Fortunately technology is on our side. Google has introduced an open source initiative called Accelerated Mobile Pages (AMP) “which aims to drastically improve the performance of the mobile web”. Basically, AMP is a “stripped-down form of HTML”, designed to be lightweight and load fast. Google AMP pages are accessible through Google Search, marked with a little thunder icon and are considered a response to Facebook’s Instant Articles.

In this war Facebook Instant Articles seem to be quite ahead. From the moment they were launched, visitor’s traffic has been reported to increase without affecting user experience. On the other hand AMP seems to be lagging in certain countries. On a global level quite a few significant publishers have adopted the AMP technology (Wired, Slate, The Washington Post, The Atlantic, to name a few) but reviews are mixed. For example, Slate and The Atlantic claim that AMP pages account only for small percentage of their site visits. On the flipside The Washington Post has seen a 23% increase in mobile search users who return within 7 days which is a significant improvement.
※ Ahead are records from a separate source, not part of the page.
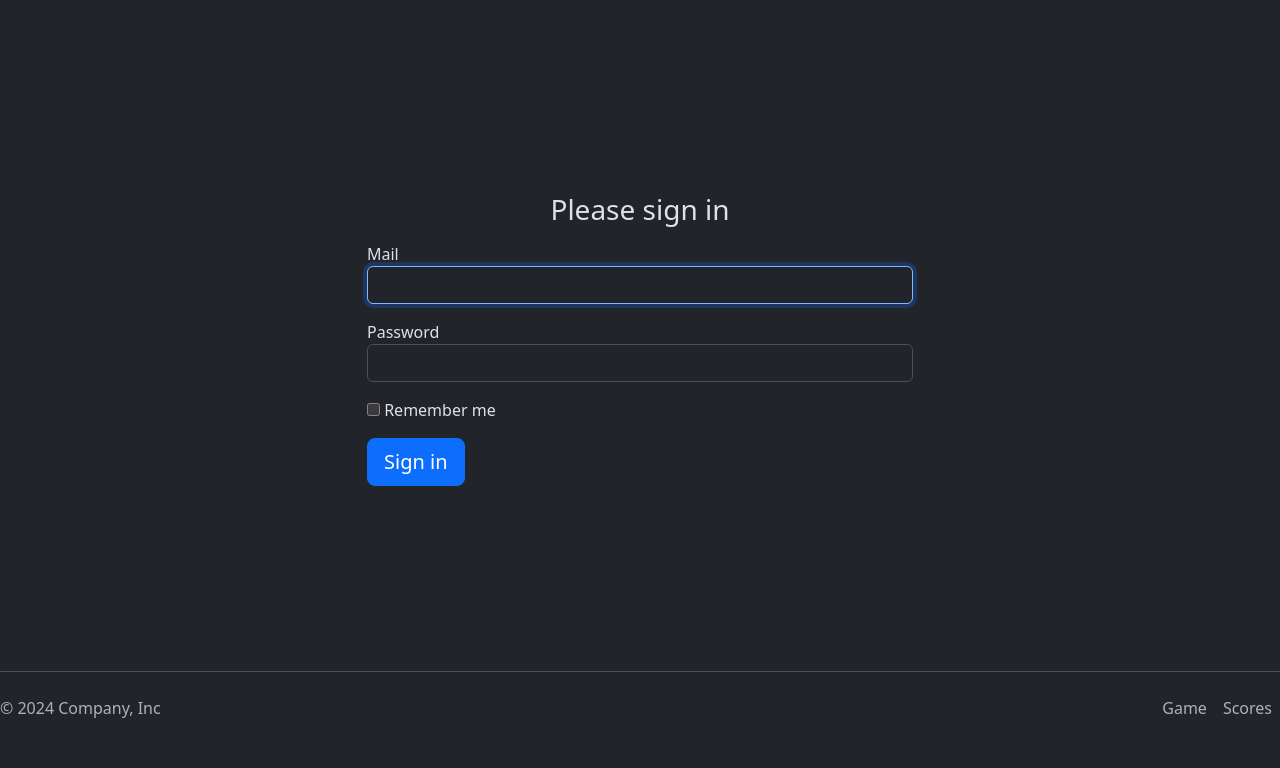
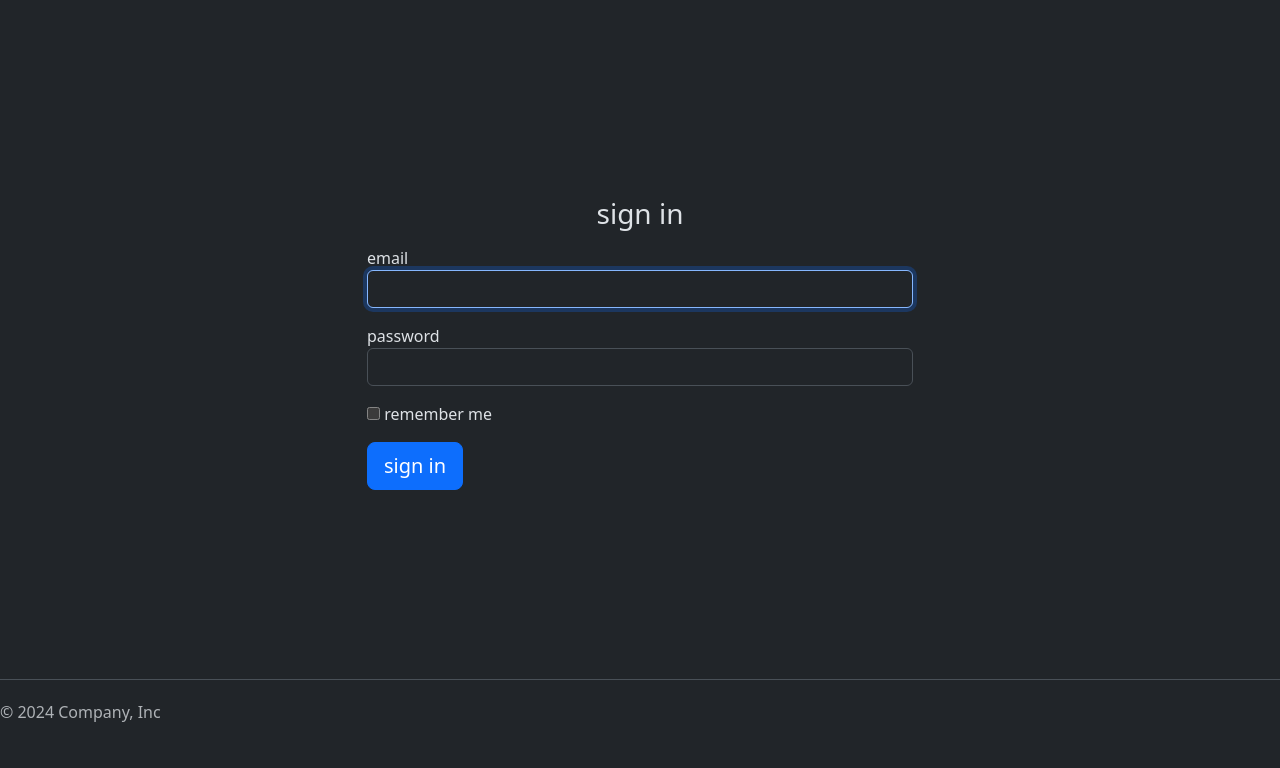
Before and after one commit to bourtitom/memaudit, a Symfony app: template templates/security/login.html.twig in a window 1280 px wide. Shown: the part 32-800 px from the top of the page. Run offline with Twig, Linux system fonts and the light colour scheme; the template is opened without the code that fills it, so the values that code supplies are empty; some libraries are stand-ins or nearby versions.

Commit message:
merge translate

```diff
--- a/templates/base.html.twig
+++ b/templates/base.html.twig
@@ -30,7 +30,7 @@
             {% endif %}
 
             {% if is_granted('ROLE_USER') or is_granted('ROLE_ADMIN') %}
-                <li class="nav-item"><a href="/logout" class="nav-link px-2 text-white">Logout</a></li>
+                <li class="nav-item"><a href="/logout" class="nav-link px-2 text-white">{{ 'logout'|trans }}</a></li>
             {% endif %}
         </ul>
     </header>
@@ -50,16 +50,23 @@
       <svg class="bi me-2" width="40" height="32"><use xlink:href="#bootstrap"></use></svg>
     </a>
 
-    <ul class="nav col-md-4 justify-content-end">
-      <li class="nav-item"><a href="#" class="nav-link px-2 text-body-secondary">Game</a></li>
-      <li class="nav-item"><a href="#" class="nav-link px-2 text-body-secondary">Scores</a></li>
-      {% if is_granted('ROLE_ADMIN') %}
-      <li class="nav-item"><a href="#" class="nav-link px-2 text-body-secondary">List User</a></li>
-      <li class="nav-item"><a href="#" class="nav-link px-2 text-body-secondary">Add user</a></li>
-      {% endif %}
 
+     <ul class="nav col-md-4 justify-content-end">
+            {% if is_granted('ROLE_USER') and not is_granted('ROLE_ADMIN') %}
+                <li class="nav-item"><a href="/game" class="nav-link px-2 text-body-secondary" aria-current="page">{{ 'play'|trans }}</a><li>
+                <li class="nav-item"><a href="#" class="nav-link px-2 text-body-secondary">{{ 'scores'|trans }}</a></li>
+            {% endif %}
 
-    </ul>
+            {% if is_granted('ROLE_ADMIN') %}
+                <li class="nav-item"><a href="/register" class="nav-link px-2 text-body-secondary">{{ 'add user'|trans }}</a></li>
+                <li class="nav-item"><a href="/user" class="nav-link px-2 text-body-secondary">{{ 'userList'|trans }}</a></li>
+                <li class="nav-item"><a href="#" class="nav-link px-2 text-body-secondary">{{ 'scores'|trans }}</a></li>
+            {% endif %}
+
+            {% if is_granted('ROLE_USER') or is_granted('ROLE_ADMIN') %}
+                <li class="nav-item"><a href="/logout" class="nav-link px-2 text-body-secondary">{{ 'logout'|trans }}</a></li>
+            {% endif %}
+        </ul>
   </footer>
 
 </body>
--- a/templates/game/game.html.twig
+++ b/templates/game/game.html.twig
@@ -54,6 +54,8 @@
         <div class="text-center">
             <h5 class="mb-3">Coups : <span id="moves" class="badge bg-primary">0</span></h5>
         </div>
+    </div>
+
     </div>
 
     <script>
--- a/templates/registration/register.html.twig
+++ b/templates/registration/register.html.twig
@@ -4,9 +4,8 @@
 
 {% block body %}
 <main class="form-signin w-10 m-auto col-md-6">
-    <h1 class="h3 mb-3 fw-normal">Add User</h1>
+    <h1 class="h3 mb-3 fw-normal">{{ 'add user'|trans }}</h1>
 
-    <!-- Symfony Form Integration -->
     {{ form_errors(registrationForm) }}
 
     {{ form_start(registrationForm) }}
@@ -76,7 +75,7 @@
         }) }}
     </div>
 
-    <button class="btn btn-primary w-100 py-2" type="submit">Register</button>
+    <button class="btn btn-primary w-100 py-2" type="submit">{{ 'register'|trans }}</button>
 
     {{ form_end(registrationForm) }}
 
--- a/templates/security/login.html.twig
+++ b/templates/security/login.html.twig
@@ -11,15 +11,15 @@
                     <div class="alert alert-danger mb-3">{{ error.messageKey|trans(error.messageData, 'security') }}</div>
                 {% endif %}
 
-                <h1 class="h3 mb-3 font-weight-normal text-center">Please sign in</h1>
+                <h1 class="h3 mb-3 font-weight-normal text-center">{{ 'sign in'|trans }}</h1>
 
                 <div class="form-group mb-3">
-                    <label for="inputMail">Mail</label>
+                    <label for="inputMail">{{ 'email'|trans }}</label>
                     <input type="text" value="{{ last_username }}" name="mail" id="inputMail" class="form-control" autocomplete="username" required autofocus>
                 </div>
 
                 <div class="form-group mb-3">
-                    <label for="inputPassword">Password</label>
+                    <label for="inputPassword">{{ 'password'|trans }}</label>
                     <input type="password" name="password" id="inputPassword" class="form-control" autocomplete="current-password" required>
                 </div>
 
@@ -27,11 +27,11 @@
 
                 <div class="checkbox mb-3">
                     <label>
-                        <input type="checkbox" name="_remember_me"> Remember me
+                        <input type="checkbox" name="_remember_me"> {{ 'remember me'|trans }}
                     </label>
                 </div>
 
-                <button class="btn btn-lg btn-primary btn-block mb-3" type="submit">Sign in</button>
+                <button class="btn btn-lg btn-primary btn-block mb-3" type="submit">{{ 'sign in'|trans }}</button>
             </form>
         </div>
     </div>
```
Also changed, not shown: config/services.yaml (+8 -0 lines), src/Security/LoginAuthentificatorAuthenticator.php (+3 -7 lines), templates/user/index.html.twig (+12 -12 lines), 1 other file.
A possible explanation for the above mixed reviews could be that Google is gradually rolling out Accelerated Mobile Pages. It was first introduced to its search results, then to Google News and it’s still been applied to new content categories.

The same goes for countries. AMP is featured to more content categories in some countries while in others it’s barely on search results. Take Greece for example.There are publishers that invested time and money to be the first to adopt the AMP initiative because they believe in it but until now they do not see any results. In addition, this delay stripped them off their competitive advantage which means that more players will catch up.


Nevertheless the safest thing to do before we form an accurate view is to wait and experience the full potential of Google AMP pages deployed on the majority of content categories. Moreover, we shouldn’t forget that user experience is not only about content but inevitably about ads as well. The AMP Project has also announced the AMP for Ads initiative to address this issue and “ensure users have great experiences on the web with both content and ads. The initiative’s goal is to fix the foundation of digital advertising on the web, applying the principles of AMP to advertising and making ads faster, more beautiful and secure” (Richard Gingras, VP – News, Google).

Finally, despite the mixed reviews we should acknowledge the fact that Google AMP Project is something new and the journey is going to be long. The road will have bumps we will need to adapt. But since AMP is an open project my best advice is to get involved. Explore and improve and make it work for your own needs. Contribute and be creative in order to make mobile browsing better and faster.